                <Button Width="50" Height="50" VerticalAlignment="Top">11</Button>
                <Button Width="50" Height="50" VerticalAlignment="Top">12</Button>
                <Button Width="50" Height="50" VerticalAlignment="Top">13</Button>
                <Button Width="50" Height="50" VerticalAlignment="Top">14</Button>
            </local:MyWrapPanel>
        </ScrollViewer>
    </Grid>
</Window>

Open in new window



You should get an exception: Layout measurement override of element 'WrapPanelDemo.MyWrapPanel' should not return PositiveInfinity as its DesiredSize, even if Infinity is passed in as available size.

So what exactly happened here?

A ScrollViewer gives it's content the impression that it has an infinite size to spread on. In this case, the Width is 500 and the height is Infinity. In order to fix this we need change our code a little bit so we will return the max height on the Measure:

        protected override Size MeasureOverride(System.Windows.Size availableSize)
        {
            double x = 0.0;
            double y = 0.0;
            double largestY = 0.0;
            double largestX = 0.0;
            foreach (FrameworkElement child in this.InternalChildren)
            {
                child.Measure(availableSize);
            }

            foreach (FrameworkElement child in this.InternalChildren)
            {
                if (x + child.DesiredSize.Width > availableSize.Width)
                {
                    if (x > 0)
                    {
                        x = 0;
                        y = largestY;
                        x += child.DesiredSize.Width;
                    }
                    else
                    {
                        x += child.DesiredSize.Width;
                    }
                }
                else
                {
                    x += child.DesiredSize.Width;
                }
                largestY = Math.Max(largestY, y + child.DesiredSize.Height);
                largestX = Math.Max(largestX, x + child.DesiredSize.Width);
            }

            return new Size(largestX, largestY);
        }

Open in new window



Thats it,  :-)


Btw, this Panel does not support UI Virtualizartion.

For Virtualization, our Panel will first have to implement IScrollInfo. IScrollInfo will allow us to get the actual viewable area that we get (So we would not get the exception above)... but implementing a UI Virtualization (if you don't know what it is then just google) is a different story, especially if we want a smooth scrolling.
1
Comment
Author:saragani
0 Comments

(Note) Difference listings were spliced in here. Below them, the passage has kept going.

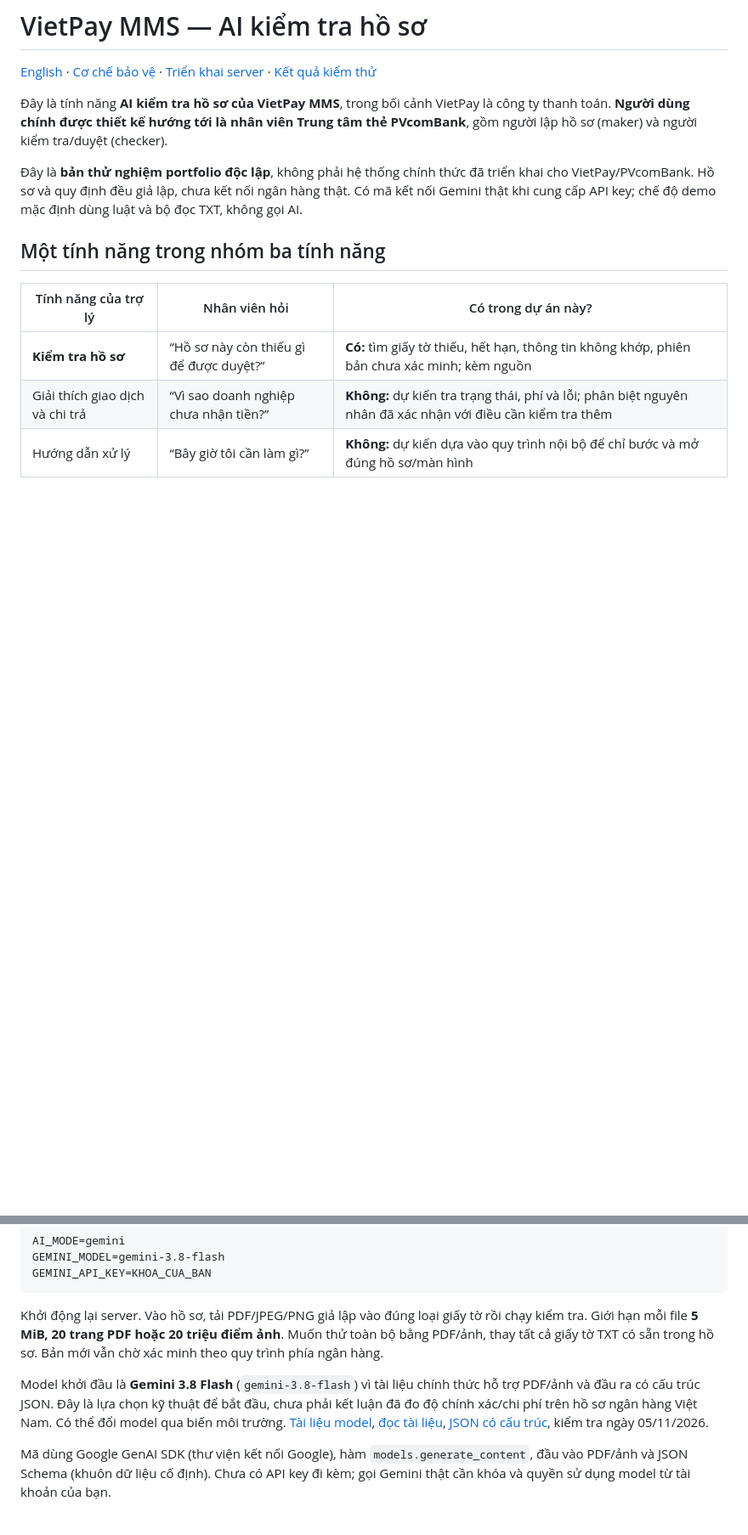
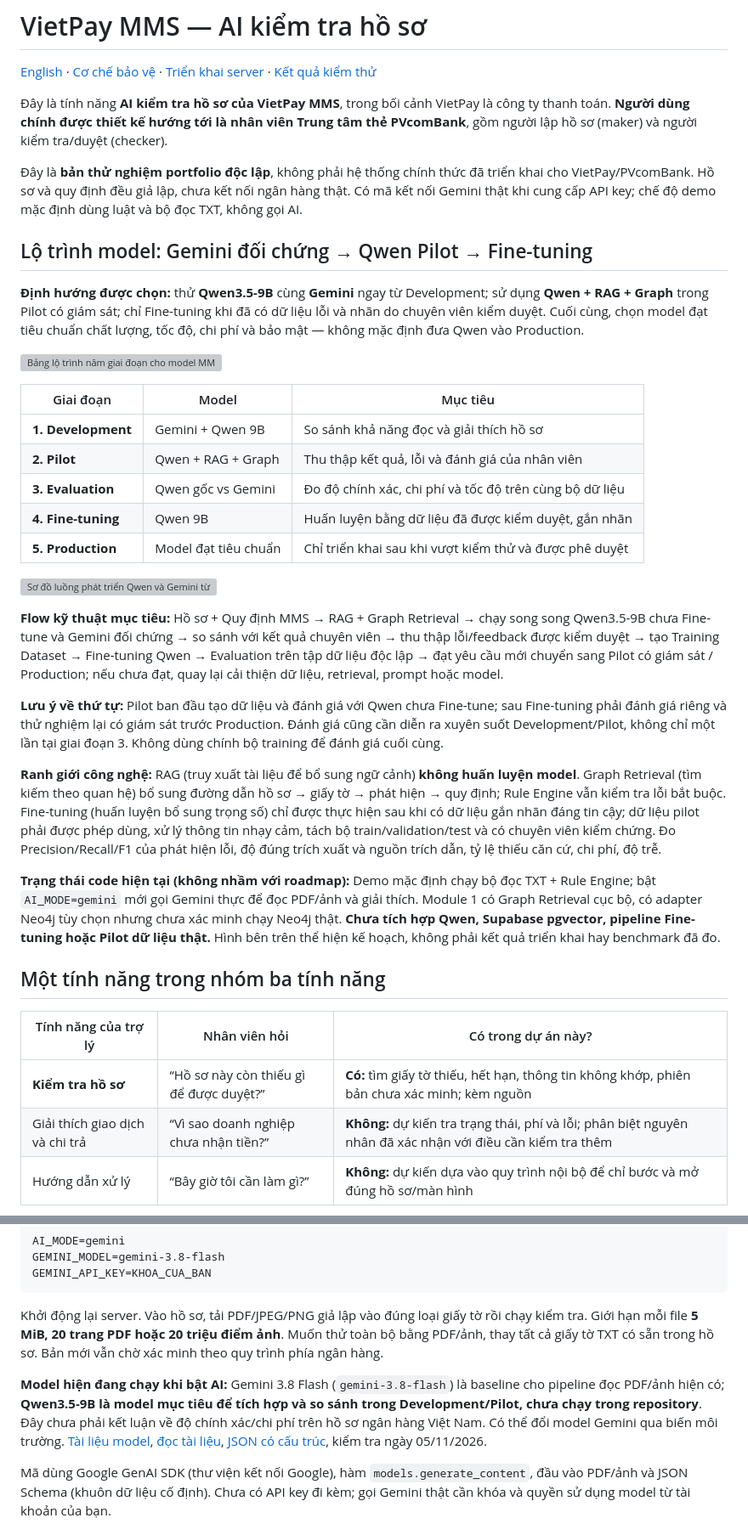
Before and after one commit to ydangishere/dev-projects, a Markdown page: mms-ai-checker/README.vi.md, 2 parts joined by grey strips. Shown at 85% size. Drawn GitHub-style; blank space fills up the shorter version; grey boxes are pictures that could not be loaded.

Commit message:
docs(mms): align model choices and pilot/fine-tuning roadmap with diagrams

```diff
--- a/mms-ai-checker/README.vi.md
+++ b/mms-ai-checker/README.vi.md
@@ -5,6 +5,30 @@
 Đây là tính năng **AI kiểm tra hồ sơ của VietPay MMS**, trong bối cảnh VietPay là công ty thanh toán. **Người dùng chính được thiết kế hướng tới là nhân viên Trung tâm thẻ PVcomBank**, gồm người lập hồ sơ (maker) và người kiểm tra/duyệt (checker).
 
 Đây là **bản thử nghiệm portfolio độc lập**, không phải hệ thống chính thức đã triển khai cho VietPay/PVcomBank. Hồ sơ và quy định đều giả lập, chưa kết nối ngân hàng thật. Có mã kết nối Gemini thật khi cung cấp API key; chế độ demo mặc định dùng luật và bộ đọc TXT, không gọi AI.
+
+## Lộ trình model: Gemini đối chứng → Qwen Pilot → Fine-tuning
+
+**Định hướng được chọn:** thử **Qwen3.5-9B** cùng **Gemini** ngay từ Development; sử dụng **Qwen + RAG + Graph** trong Pilot có giám sát; chỉ Fine-tuning khi đã có dữ liệu lỗi và nhãn do chuyên viên kiểm duyệt. Cuối cùng, chọn model đạt tiêu chuẩn chất lượng, tốc độ, chi phí và bảo mật — không mặc định đưa Qwen vào Production.
+
+![Bảng lộ trình năm giai đoạn cho model MMS AI Checker](docs/model-roadmap-table.svg)
+
+| Giai đoạn | Model | Mục tiêu |
+| --- | --- | --- |
+| **1. Development** | Gemini + Qwen 9B | So sánh khả năng đọc và giải thích hồ sơ |
+| **2. Pilot** | Qwen + RAG + Graph | Thu thập kết quả, lỗi và đánh giá của nhân viên |
+| **3. Evaluation** | Qwen gốc vs Gemini | Đo độ chính xác, chi phí và tốc độ trên cùng bộ dữ liệu |
+| **4. Fine-tuning** | Qwen 9B | Huấn luyện bằng dữ liệu đã được kiểm duyệt, gắn nhãn |
+| **5. Production** | Model đạt tiêu chuẩn | Chỉ triển khai sau khi vượt kiểm thử và được phê duyệt |
+
+![Sơ đồ luồng phát triển Qwen và Gemini từ RAG Graph đến Fine-tuning và Production](docs/model-roadmap-flow.svg)
+
+**Flow kỹ thuật mục tiêu:** Hồ sơ + Quy định MMS → RAG + Graph Retrieval → chạy song song Qwen3.5-9B chưa Fine-tune và Gemini đối chứng → so sánh với kết quả chuyên viên → thu thập lỗi/feedback được kiểm duyệt → tạo Training Dataset → Fine-tuning Qwen → Evaluation trên tập dữ liệu độc lập → đạt yêu cầu mới chuyển sang Pilot có giám sát / Production; nếu chưa đạt, quay lại cải thiện dữ liệu, retrieval, prompt hoặc model.
+
+**Lưu ý về thứ tự:** Pilot ban đầu tạo dữ liệu và đánh giá với Qwen chưa Fine-tune; sau Fine-tuning phải đánh giá riêng và thử nghiệm lại có giám sát trước Production. Đánh giá cũng cần diễn ra xuyên suốt Development/Pilot, không chỉ một lần tại giai đoạn 3. Không dùng chính bộ training để đánh giá cuối cùng.
+
+**Ranh giới công nghệ:** RAG (truy xuất tài liệu để bổ sung ngữ cảnh) **không huấn luyện model**. Graph Retrieval (tìm kiếm theo quan hệ) bổ sung đường dẫn hồ sơ → giấy tờ → phát hiện → quy định; Rule Engine vẫn kiểm tra lỗi bắt buộc. Fine-tuning (huấn luyện bổ sung trọng số) chỉ được thực hiện sau khi có dữ liệu gắn nhãn đáng tin cậy; dữ liệu pilot phải được phép dùng, xử lý thông tin nhạy cảm, tách bộ train/validation/test và có chuyên viên kiểm chứng. Đo Precision/Recall/F1 của phát hiện lỗi, độ đúng trích xuất và nguồn trích dẫn, tỷ lệ thiếu căn cứ, chi phí, độ trễ.
+
+**Trạng thái code hiện tại (không nhầm với roadmap):** Demo mặc định chạy bộ đọc TXT + Rule Engine; bật `AI_MODE=gemini` mới gọi Gemini thực để đọc PDF/ảnh và giải thích. Module 1 có Graph Retrieval cục bộ, có adapter Neo4j tùy chọn nhưng chưa xác minh chạy Neo4j thật. **Chưa tích hợp Qwen, Supabase pgvector, pipeline Fine-tuning hoặc Pilot dữ liệu thật.** Hình bên trên thể hiện kế hoạch, không phải kết quả triển khai hay benchmark đã đo.
 
 ## Một tính năng trong nhóm ba tính năng
 
@@ -100,7 +124,7 @@ GEMINI_API_KEY=KHOA_CUA_BAN
 
 Khởi động lại server. Vào hồ sơ, tải PDF/JPEG/PNG giả lập vào đúng loại giấy tờ rồi chạy kiểm tra. Giới hạn mỗi file **5 MiB, 20 trang PDF hoặc 20 triệu điểm ảnh**. Muốn thử toàn bộ bằng PDF/ảnh, thay tất cả giấy tờ TXT có sẵn trong hồ sơ. Bản mới vẫn chờ xác minh theo quy trình phía ngân hàng.
 
-Model khởi đầu là **Gemini 3.8 Flash** (`gemini-3.8-flash`) vì tài liệu chính thức hỗ trợ PDF/ảnh và đầu ra có cấu trúc JSON. Đây là lựa chọn kỹ thuật để bắt đầu, chưa phải kết luận đã đo độ chính xác/chi phí trên hồ sơ ngân hàng Việt Nam. Có thể đổi model qua biến môi trường. [Tài liệu model](https://aistudio.google.com/docs/models/gemini-3.8-flash), [đọc tài liệu](https://aistudio.google.com/docs/document-processing), [JSON có cấu trúc](https://aistudio.google.com/docs/structured-output), kiểm tra ngày 05/11/2026.
+**Model hiện đang chạy khi bật AI:** Gemini 3.8 Flash (`gemini-3.8-flash`) là baseline cho pipeline đọc PDF/ảnh hiện có; **Qwen3.5-9B là model mục tiêu để tích hợp và so sánh trong Development/Pilot, chưa chạy trong repository**. Đây chưa phải kết luận về độ chính xác/chi phí trên hồ sơ ngân hàng Việt Nam. Có thể đổi model Gemini qua biến môi trường. [Tài liệu model](https://aistudio.google.com/docs/models/gemini-3.8-flash), [đọc tài liệu](https://aistudio.google.com/docs/document-processing), [JSON có cấu trúc](https://aistudio.google.com/docs/structured-output), kiểm tra ngày 05/11/2026.
 
 Mã dùng Google GenAI SDK (thư viện kết nối Google), hàm `models.generate_content`, đầu vào PDF/ảnh và JSON Schema (khuôn dữ liệu cố định). Chưa có API key đi kèm; gọi Gemini thật cần khóa và quyền sử dụng model từ tài khoản của bạn.
 
```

Featured Post

Free Tool: Site Down Detector

Helpful to verify reports of your own downtime, or to double check a downed website you are trying to access.

One of a set of tools we are providing to everyone as a way of saying thank you for being a part of the community.

Join & Write a Comment

This is Part 3 in a 3-part series on Experts Exchange to discuss error handling in VBA code written for Excel. Part 1 of this series discussed basic error handling code using VBA. http://www.experts-exchange.com/videos/1478/Excel-Error-Handlin…
When you have multiple client accounts to manage, it often feels like there aren’t enough hours in the day. With too many applications to juggle, you can’t focus on your clients, much less your growing to-do list. But that doesn’t have to be the cas…

Keep in touch with Experts Exchange

Tech news and trends delivered to your inbox every month